* **SOURCE DATA**:
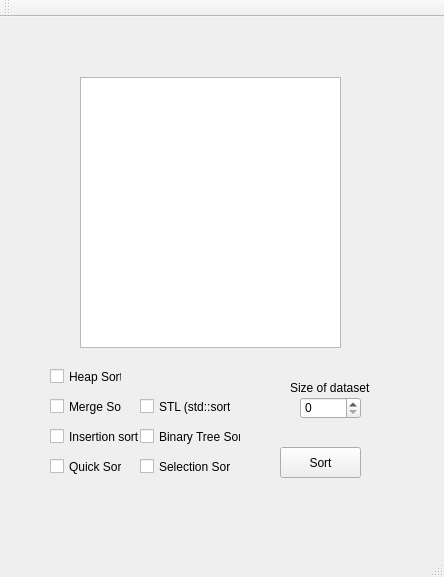
Before: the Qt Designer form Oblig3/Application/mainwindow.ui in Skau/ADS101Obliger, drawn with Qt 5.
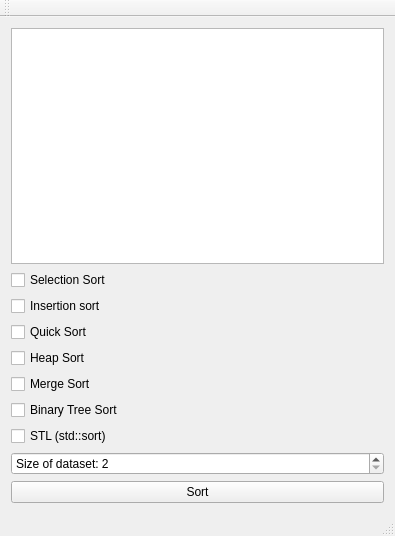
After: the same form once the commit is applied.

The edit to the form file:
```diff
--- a/Oblig3/Application/mainwindow.ui
+++ b/Oblig3/Application/mainwindow.ui
@@ -6,154 +6,94 @@
    <rect>
     <x>0</x>
     <y>0</y>
-    <width>444</width>
-    <height>577</height>
+    <width>395</width>
+    <height>536</height>
    </rect>
   </property>
   <property name="windowTitle">
    <string>MainWindow</string>
   </property>
   <widget class="QWidget" name="centralWidget">
-   <widget class="QListWidget" name="timeTakenList">
-    <property name="geometry">
-     <rect>
-      <x>80</x>
-      <y>60</y>
-      <width>261</width>
-      <height>271</height>
-     </rect>
-    </property>
-   </widget>
-   <widget class="QCheckBox" name="mergeCheckBox">
-    <property name="geometry">
-     <rect>
-      <x>50</x>
-      <y>380</y>
-      <width>72</width>
-      <height>19</height>
-     </rect>
-    </property>
+   <layout class="QVBoxLayout" name="verticalLayout">
+    <item>
+     <widget class="QListWidget" name="timeTakenList"/>
+    </item>
+    <item>
+     <layout class="QHBoxLayout" name="horizontalLayout"/>
+    </item>
+    <item>
+     <widget class="QCheckBox" name="selectionCheckBox">
     <property name="text">
-     <string>Merge Sort</string>
-    </property>
-   </widget>
+       <string>Selection Sort</string>
+      </property>
+     </widget>
+    </item>
+    <item>
    <widget class="QCheckBox" name="insertionCheckBox">
-    <property name="geometry">
-     <rect>
-      <x>50</x>
-      <y>410</y>
-      <width>91</width>
-      <height>19</height>
-     </rect>
-    </property>
     <property name="text">
      <string>Insertion sort</string>
     </property>
    </widget>
+    </item>
+    <item>
    <widget class="QCheckBox" name="quickCheckBox">
-    <property name="geometry">
-     <rect>
-      <x>50</x>
-      <y>440</y>
-      <width>72</width>
-      <height>19</height>
-     </rect>
-    </property>
     <property name="text">
      <string>Quick Sort</string>
     </property>
    </widget>
-   <widget class="QCheckBox" name="stlCheckBox">
-    <property name="geometry">
-     <rect>
-      <x>140</x>
-      <y>380</y>
-      <width>91</width>
-      <height>19</height>
-     </rect>
-    </property>
-    <property name="text">
-     <string>STL (std::sort)</string>
-    </property>
-   </widget>
-   <widget class="QCheckBox" name="binaryTreeCheckBox">
-    <property name="geometry">
-     <rect>
-      <x>140</x>
-      <y>410</y>
-      <width>101</width>
-      <height>19</height>
-     </rect>
-    </property>
-    <property name="text">
-     <string>Binary Tree Sort</string>
-    </property>
-   </widget>
-   <widget class="QCheckBox" name="selectionCheckBox">
-    <property name="geometry">
-     <rect>
-      <x>140</x>
-      <y>440</y>
-      <width>91</width>
-      <height>19</height>
-     </rect>
-    </property>
-    <property name="text">
-     <string>Selection Sort</string>
-    </property>
-   </widget>
+    </item>
+    <item>
    <widget class="QCheckBox" name="heapCheckBox">
-    <property name="geometry">
-     <rect>
-      <x>50</x>
-      <y>350</y>
-      <width>72</width>
-      <height>19</height>
-     </rect>
-    </property>
     <property name="text">
      <string>Heap Sort</string>
     </property>
    </widget>
+    </item>
+    <item>
+     <widget class="QCheckBox" name="mergeCheckBox">
+      <property name="text">
+       <string>Merge Sort</string>
+      </property>
+     </widget>
+    </item>
+    <item>
+     <widget class="QCheckBox" name="binaryTreeCheckBox">
+      <property name="text">
+       <string>Binary Tree Sort</string>
+      </property>
+     </widget>
+    </item>
+    <item>
+     <widget class="QCheckBox" name="stlCheckBox">
+      <property name="text">
+       <string>STL (std::sort)</string>
+      </property>
+     </widget>
+    </item>
+    <item>
    <widget class="QSpinBox" name="sizeSpinBox">
-    <property name="geometry">
-     <rect>
-      <x>300</x>
-      <y>380</y>
-      <width>61</width>
-      <height>22</height>
-     </rect>
+      <property name="suffix">
+       <string/>
+      </property>
+      <property name="prefix">
+       <string>Size of dataset: </string>
+      </property>
+      <property name="minimum">
+       <number>2</number>
     </property>
     <property name="maximum">
      <number>100000</number>
     </property>
    </widget>
-   <widget class="QLabel" name="label">
-    <property name="geometry">
-     <rect>
-      <x>290</x>
-      <y>360</y>
-      <width>81</width>
-      <height>21</height>
-     </rect>
-    </property>
-    <property name="text">
-     <string>Size of dataset</string>
-    </property>
-   </widget>
+    </item>
+    <item>
    <widget class="QPushButton" name="sortButton">
-    <property name="geometry">
-     <rect>
-      <x>280</x>
-      <y>430</y>
-      <width>81</width>
-      <height>31</height>
-     </rect>
-    </property>
     <property name="text">
      <string>Sort</string>
     </property>
    </widget>
+    </item>
+   </layout>
   </widget>
   <widget class="QMenuBar" name="menuBar">
    <property name="geometry">
```
Left out of the diff: 2 changed lines with no effect on the pictures. Lines whose indentation alone changed are shown as unchanged.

* **ACTIVITY**:
Give the number of lines in the data that contain "form", with no other words.

* **SOLUTION FOR THIS EXERCISE**:
3